Huntington’s disease is a genetic disorder with symptoms arising between ages 30 and 50. Scientists have discovered that Huntington’s is caused by a gene mutation that produces proteins with an abnormally long polyglutamine sequence (Hague, 2005). Excess polyglutamine is toxic to the brain, which is why the brain atrophies. The cognitive symptoms of Huntington’s are treated with lifestyle adjustments like diet, exercise, but memory loss is also treated with medications. Antipsychotic drugs treat memory loss exacerbated by hallucinations and psychosis. Antidepressants like selective serotonin reuptake inhibitors (SSRIs) are prescribed to decrease depression and anxiety that contributes to memory loss.

Parkinson’s Disease

Parkinson’s disease is a movement disorder characterized by tremors, loss of automatic movements, rigid movements, speech changes, and many cases progress to symptoms of dementia. Its symptoms originate from low concentrations of dopamine in the brain.

Treating Parkinson’s disease with medications improves memory loss.

  • Levodopa—Levodopa is a natural chemical that the brain converts to dopamine.
  • Dopamine agonists—Dopamine agonists mimic the effects of dopamine in the brain without being converted into the neurotransmitter.
  • MAO B Inhibitors—MAO B Inhibitors prevent the breakdown of dopamine by inhibiting the brain enzyme that metabolizes dopamine.

Mental Illness

Depression, anxiety, dissociative disorders, schizophrenia, and post-traumatic stress disorder are all mental disorders connected to memory loss termed pseudodementia. Although depression and anxiety usually affect short-term memory, patients with mental illness were found to have deficits in episodic memory—the memory of past events. Researchers hypothesize that the inability to remember significant events results from trauma. The exact cause of mental illness and memory loss is debatable because its impact on the brain is widespread. Mental illness causes immense stress, which overloads the brain zapping energy from processes like memory. Executive functions like attention and concentration are also inhibited by mental illness. Those with mental illness are less inclined to recall details they were not paying attention to.

A medical professional is central to memory loss treatment in these cases. Through lifestyle adjustments, therapy, and prescription medications, memory loss can drastically improve for mental illness patients. Classes of the latter are selective serotonin reuptake inhibitors (SSRIs), serotonin-norepinephrine reuptake inhibitors (SNRIs), tricyclic antidepressants, and benzodiazepines for acute anxiety. The incorrect combination of medications can temporarily worsen memory loss, so it is a trial and error process alongside your doctor.


Harms, W. (2012). Puzzle play helps boost learning of important math-related skills. Retrieved from

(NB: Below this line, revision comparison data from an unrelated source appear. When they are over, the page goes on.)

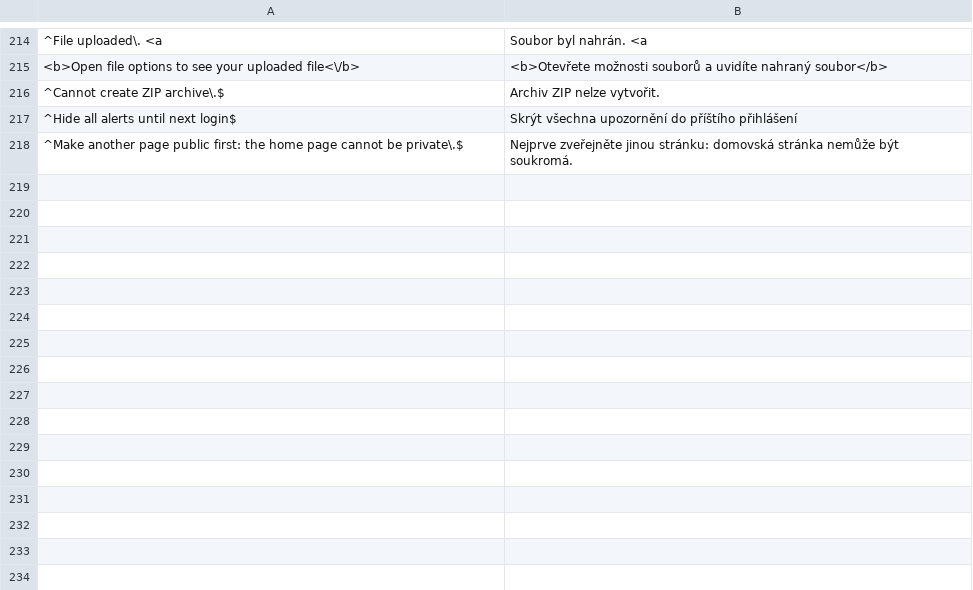
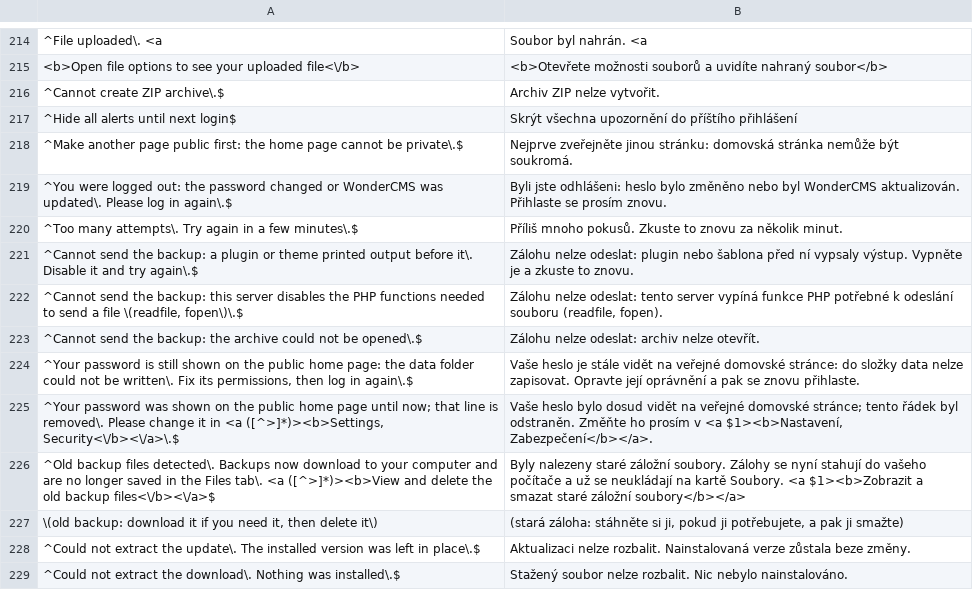
Before and after one commit to robiso/translation-czech, a CSV file: cz.csv, drawn as a sheet; only a part is shown, gaps mark what is left out; the diff names each change by its address in the sheet, - before the commit and + after, or states it on an @@ line.

Commit message:
translation-czech 3.2.8: translate the WonderCMS 3.7.2 alerts (11 rows)
New rows for the text WonderCMS 3.7.2 raises: the logout after a password change or update, the
login throttle, the three backup send errors, the two install password notices, the old backup
alert and its Files tab note, and the two extract errors. Existing rows are unchanged; the 3.7.1
backup rows stay for older cores. Model translation, native review welcome.

```diff
--- a/cz.csv
+++ b/cz.csv
+row 219: ^You were logged out: the password changed or WonderCMS was updated\. Please log in again\.$ | Byli jste odhlášeni: heslo bylo změněno nebo byl WonderCMS aktualizován. Přihlaste se prosím znovu.
+row 220: ^Too many attempts\. Try again in a few minutes\.$ | Příliš mnoho pokusů. Zkuste to znovu za několik minut.
+row 221: ^Cannot send the backup: a plugin or theme printed output before it\. Disable it and try again\.$ | Zálohu nelze odeslat: plugin nebo šablona před ní vypsaly výstup. Vypněte je a zkuste to znovu.
+row 222: ^Cannot send the backup: this server disables the PHP functions needed to send a file \(readfile, fopen\)\.$ | Zálohu nelze odeslat: tento server vypíná funkce PHP potřebné k odeslání souboru (readfile, fopen).
+row 223: ^Cannot send the backup: the archive could not be opened\.$ | Zálohu nelze odeslat: archiv nelze otevřít.
+row 224: ^Your password is still shown on the public home page: the data folder could not be written\. Fix its permissions, then log in again\.$ | Vaše heslo je stále vidět na veřejné domovské stránce: do složky data nelze zapisovat. Opravte její oprávnění a pak se znovu přihlaste.
+row 225: ^Your password was shown on the public home page until now; that line is removed\. Please change it in <a ([^>]*)><b>Settings, Security<\/b><\/a>\.$ | Vaše heslo bylo dosud vidět na veřejné domovské stránce; tento řádek byl odstraněn. Změňte ho prosím v <a $1><b>Nastavení, Zabezpečení</b></a>.
+row 226: ^Old backup files detected\. Backups now download to your computer and are no longer saved in the Files tab\. <a ([^>]*)><b>View and delete the old backup files<\/b><\/a>$ | Byly nalezeny staré záložní soubory. Zálohy se nyní stahují do vašeho počítače a už se neukládají na kartě Soubory. <a $1><b>Zobrazit a smazat staré záložní soubory</b></a>
+row 227: \(old backup: download it if you need it, then delete it\) | (stará záloha: stáhněte si ji, pokud ji potřebujete, a pak ji smažte)
+row 228: ^Could not extract the update\. The installed version was left in place\.$ | Aktualizaci nelze rozbalit. Nainstalovaná verze zůstala beze změny.
+row 229: ^Could not extract the download\. Nothing was installed\.$ | Stažený soubor nelze rozbalit. Nic nebylo nainstalováno.
```
Also changed, not shown: 1 other file.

Hague SM, Klaffke S, Bandmann O Neurodegenerative disorders: Parkinson’s disease and Huntington’s disease Journal of Neurology, Neurosurgery & Psychiatry 2005;76:1058-1063.

Hazzouri, A., Caunca, M.R., Nobrega, C.J, et al. (2018). Greater depressive symptoms, cognition, and markers of brain aging. Neurology, 90 (23). DOI:

Mayo Clinic Staff. (2017). Memory loss: When to seek help. Retrieved from